J. R. Butler is one of the stars of the reality show Trip League and they're taking their celebratory cruise as their season comes to a close. Quinn Mathers is having a last hurrah with his best friend Jess as 4 hard years of college come to a close. It's just suppose to be one big happy party for everyone.
I have to admit I'm not a fan of reality television and for the most part college age and younger MCs also not my thing, but my rules aren't cast in stone either so I can be flexible. I've read the first two books in this series 'Trust the Focus' and 'Focus on Me' and I really enjoyed them so I was more than willing to check this one out as well and so very glad I did.
There was lot about this story that I liked to start with the MCs Quinn has always followed the rules and done what's expected of him and J.R. or Jay as his family calls him has found himself trapped in a situation that he's becoming increasingly uncomfortable with and the more he encounters Quinn the more he questions how much longer he can keep up the pretense of hiding who he really is. I loved the attraction between these two. It was start and stop and a bit of touch and go but given all the obstacles that they had I honestly didn't expect things to be different.
There were a lot of other things that I liked about this story so many of the secondary characters Jess, Levi and yes, even Casey ended up being more than he seemed at first. It was nice to see some of the characters from the previous books Colin and Riley at the beginning and again along with Justin and Landry in the epilogue (which was really yummy icing on the cake by the way).
Now, I'm going take a minute to talk about the parental units because I tend to like to do that and truthfully this time it's not to rant or say how disappointed/frustrated/whatever that I am with the representation of parents...nope, it's because I loved them...both sets of parents were a win with me.
Admittedly Quinn's parents weren't perfect and maybe that's a big part of why I liked them. Being a parent isn't about being perfect it's about doing your best and giving your children that unconditional love that every child deserves from us as parents, but it's also about knowing when to let go, to have faith that what you did in raising your child(ren) was enough. I questioned whether this would happen for Quinn but it did and for me there was a touch of reality to it that...well, truthfully, made my chest feel a little tight and my heart ache for a bit because I remember that feeling. The one where you hope that as a parent you were enough, you did a good job but you realize that it's time to let go. So while it was a very small part of the book the scene where Quinn tells his parents what he's decided for his future was definitely one of my favorite parts.
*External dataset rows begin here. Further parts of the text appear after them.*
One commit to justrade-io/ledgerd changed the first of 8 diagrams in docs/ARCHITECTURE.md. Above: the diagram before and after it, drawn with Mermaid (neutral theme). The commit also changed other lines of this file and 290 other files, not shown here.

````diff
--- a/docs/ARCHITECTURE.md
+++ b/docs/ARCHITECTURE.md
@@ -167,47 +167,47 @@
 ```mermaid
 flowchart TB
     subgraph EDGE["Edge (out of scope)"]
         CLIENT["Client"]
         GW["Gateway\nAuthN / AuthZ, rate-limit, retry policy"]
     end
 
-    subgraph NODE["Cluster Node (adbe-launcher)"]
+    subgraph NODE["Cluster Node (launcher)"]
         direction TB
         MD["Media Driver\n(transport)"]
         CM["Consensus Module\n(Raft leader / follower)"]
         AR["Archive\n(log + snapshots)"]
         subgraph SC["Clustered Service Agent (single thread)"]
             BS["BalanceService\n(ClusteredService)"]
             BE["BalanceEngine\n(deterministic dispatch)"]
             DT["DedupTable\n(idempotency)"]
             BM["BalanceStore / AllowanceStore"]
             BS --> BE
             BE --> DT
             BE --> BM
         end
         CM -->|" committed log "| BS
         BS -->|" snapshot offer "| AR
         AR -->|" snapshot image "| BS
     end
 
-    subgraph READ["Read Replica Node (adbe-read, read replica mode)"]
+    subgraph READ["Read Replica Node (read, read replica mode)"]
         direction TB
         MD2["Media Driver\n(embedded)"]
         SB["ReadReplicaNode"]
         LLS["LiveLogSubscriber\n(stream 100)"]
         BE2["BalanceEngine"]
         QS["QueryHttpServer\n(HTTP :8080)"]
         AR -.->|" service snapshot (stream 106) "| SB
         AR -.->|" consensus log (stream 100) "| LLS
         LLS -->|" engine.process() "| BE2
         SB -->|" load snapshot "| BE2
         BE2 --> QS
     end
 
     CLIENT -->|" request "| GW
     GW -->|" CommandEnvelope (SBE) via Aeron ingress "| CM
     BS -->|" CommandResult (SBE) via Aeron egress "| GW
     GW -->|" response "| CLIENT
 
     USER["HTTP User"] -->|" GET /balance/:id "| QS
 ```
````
Next we have Jay's parents very different from Quinn's but just as warm and real. So yeah, one of the things I really liked about this book was that there were no crappy parents but there weren't those parents that make the rest of us feel like we'll just never measure up either. There were just 2 sets of parents who loved their kids and did the best they could with what they had and who they were...just like what often happens out in the real world.
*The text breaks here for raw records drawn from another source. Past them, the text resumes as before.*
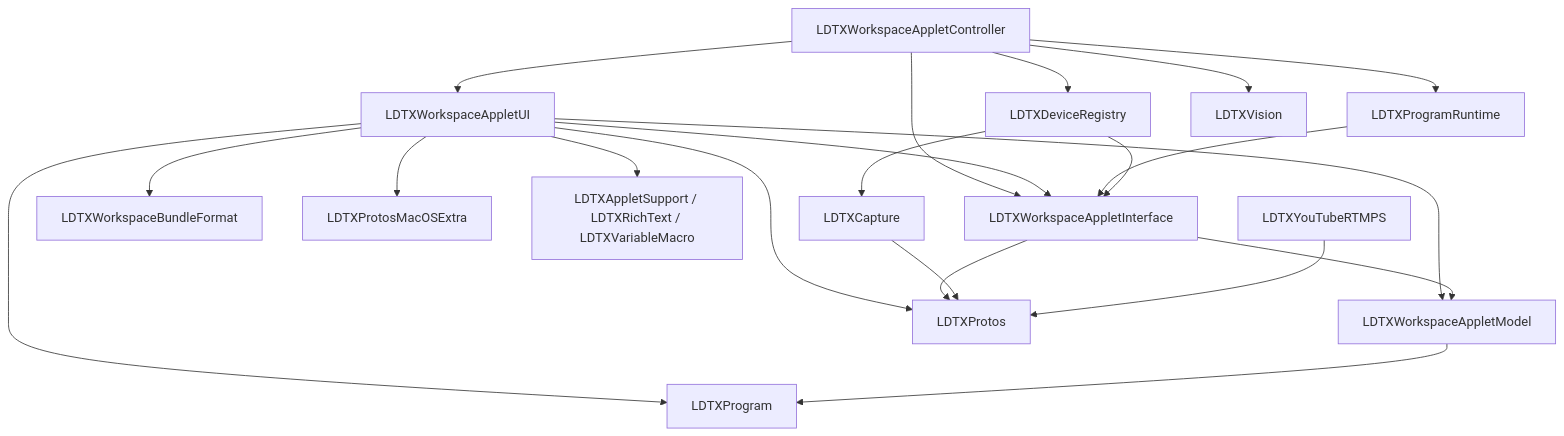
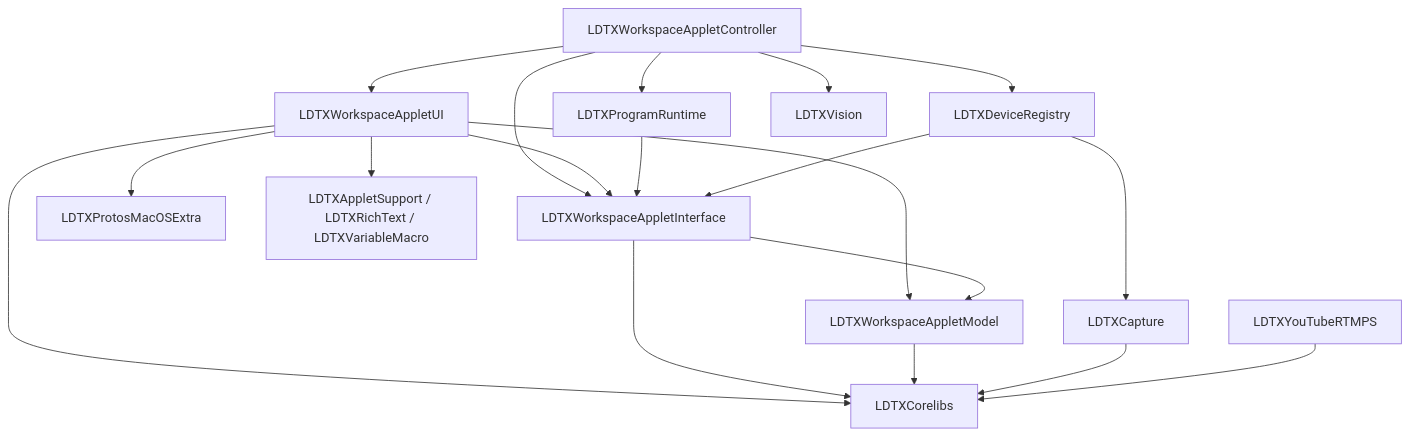
One commit to kaito-tokyo/LDTX changed the first of 2 diagrams in docs/target-dependencies.md. Above: the diagram before and after it, drawn with Mermaid. The commit also changed other lines of this file and 314 other files, not shown here.

First line of the commit message:
Merge Corelibs modules into one LDTXCorelibs target

````diff
--- a/docs/target-dependencies.md
+++ b/docs/target-dependencies.md
@@ -15,23 +15,21 @@
 ```mermaid
 flowchart TD
     Controller[LDTXWorkspaceAppletController] --> UI[LDTXWorkspaceAppletUI]
     Controller --> Runtime[LDTXProgramRuntime]
     Controller --> Devices[LDTXDeviceRegistry]
     Controller --> Vision[LDTXVision]
     Controller --> Contract[LDTXWorkspaceAppletInterface]
     UI --> Contract
     UI --> Model[LDTXWorkspaceAppletModel]
-    UI --> Protos[LDTXProtos]
-    UI --> Bundles[LDTXWorkspaceBundleFormat]
-    UI --> Program[LDTXProgram]
+    UI --> Corelibs[LDTXCorelibs]
     UI --> MacValues[LDTXProtosMacOSExtra]
     UI --> Views[LDTXAppletSupport / LDTXRichText / LDTXVariableMacro]
     Contract --> Model
-    Contract --> Protos
-    Model --> Program
+    Contract --> Corelibs
+    Model --> Corelibs
     Runtime --> Contract
     Devices --> Contract
     Devices --> Capture[LDTXCapture]
-    Capture --> Protos
-    RTMPS[LDTXYouTubeRTMPS] --> Protos
+    Capture --> Corelibs
+    RTMPS[LDTXYouTubeRTMPS] --> Corelibs
 ```
````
You probably don't need to read the first two books to enjoy this one but seriously, why read one awesome story when you can read 3?
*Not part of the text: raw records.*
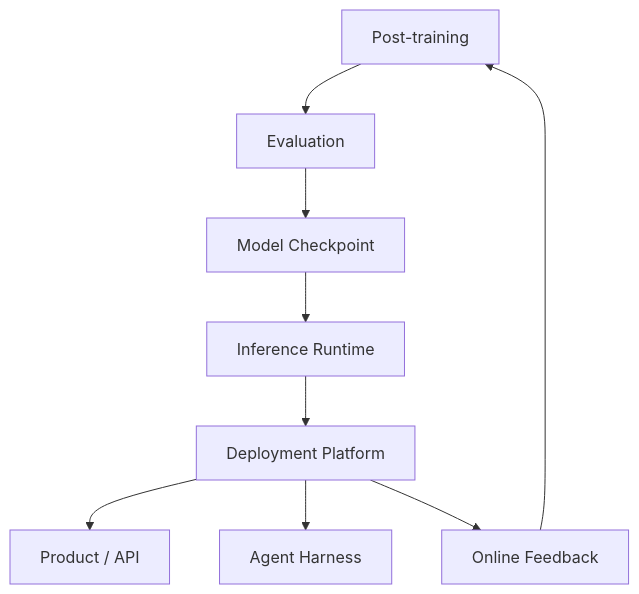
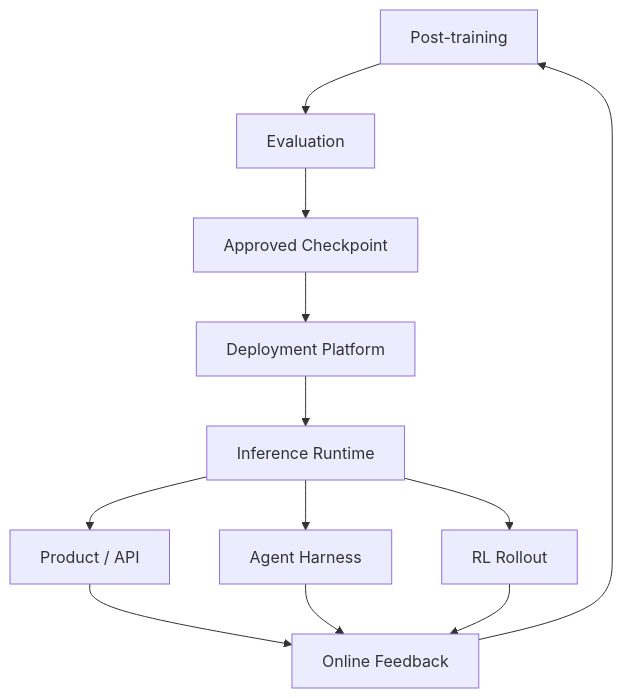
Before and after one commit to 7Hu0v0/lets_build_an_llm: the diagram in references/01_core_pipeline/01i_deployment_and_inference.md, drawn with Mermaid. The commit also changed other lines of this file, not shown here.

Commit message:
Refactor deployment and inference note

````diff
--- a/references/01_core_pipeline/01i_deployment_and_inference.md
+++ b/references/01_core_pipeline/01i_deployment_and_inference.md
@@ -100,11 +118,14 @@
 ```mermaid
 flowchart TD
     A[Post-training] --> B[Evaluation]
-    B --> C[Model Checkpoint]
-    C --> D[Inference Runtime]
-    D --> E[Deployment Platform]
+    B --> C[Approved Checkpoint]
+    C --> D[Deployment Platform]
+    D --> E[Inference Runtime]
     E --> F[Product / API]
     E --> G[Agent Harness]
-    E --> H[Online Feedback]
-    H --> A
+    E --> H[RL Rollout]
+    F --> I[Online Feedback]
+    G --> I
+    H --> I
+    I --> A
 ```
````
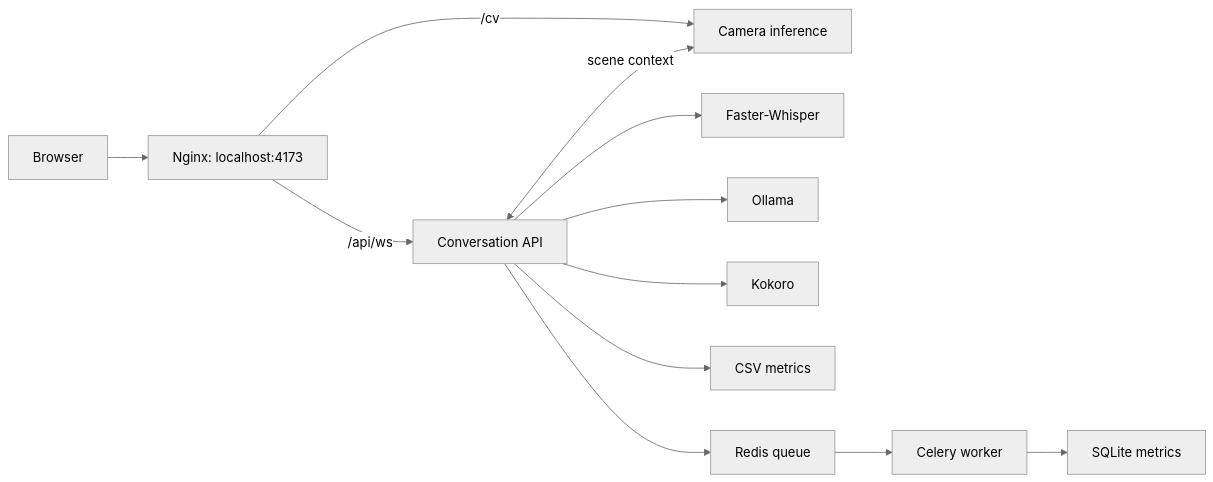
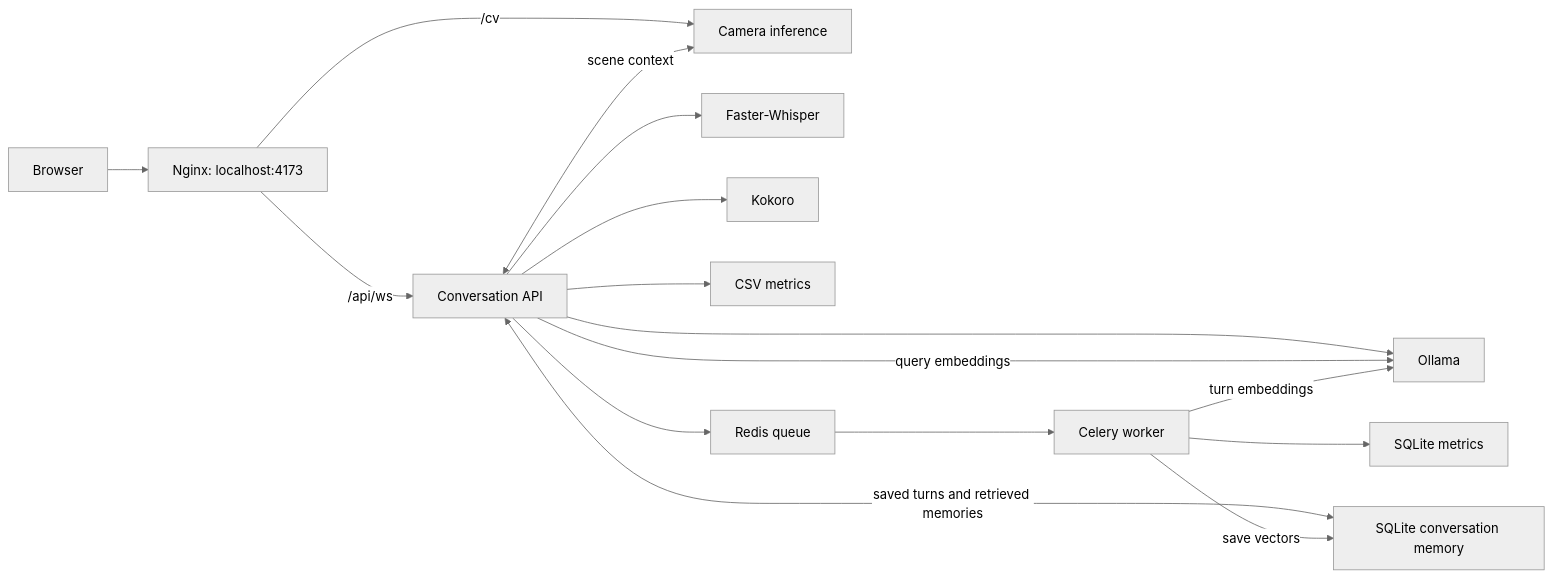
One commit to Dhanush-S-Gowda/virtual-human changed the diagram in README.md. Above: the diagram before and after it, drawn with Mermaid (neutral theme). The commit also changed other lines of this file and 27 other files, not shown here.

Commit message:
Add persistent conversation memory with hybrid RAG and reranking

````diff
--- a/README.md
+++ b/README.md
@@ -80,14 +82,18 @@
 ```mermaid
 flowchart LR
     Browser[Browser] --> Web[Nginx: localhost:4173]
     Web -->|/api/ws| API[Conversation API]
     Web -->|/cv| CV[Camera inference]
     API --> STT[Faster-Whisper]
     API --> LLM[Ollama]
     API --> TTS[Kokoro]
     API <-->|scene context| CV
     API --> CSV[CSV metrics]
     API --> Redis[Redis queue]
     Redis --> Worker[Celery worker]
-    Worker --> SQLite[SQLite metrics]
+    Worker --> MetricsDB[SQLite metrics]
+    API <-->|saved turns and retrieved memories| MemoryDB[SQLite conversation memory]
+    API -->|query embeddings| LLM
+    Worker -->|turn embeddings| LLM
+    Worker -->|save vectors| MemoryDB
 ```
````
Ironically I started out giving this book 4 stars and as I was writing my review I realized that I loved and enjoyed this book every bit as much as the first two so I'm changing that now and just like the first two books this one gets 5 fully focused stars because I can't think of one valid reason why it shouldn't.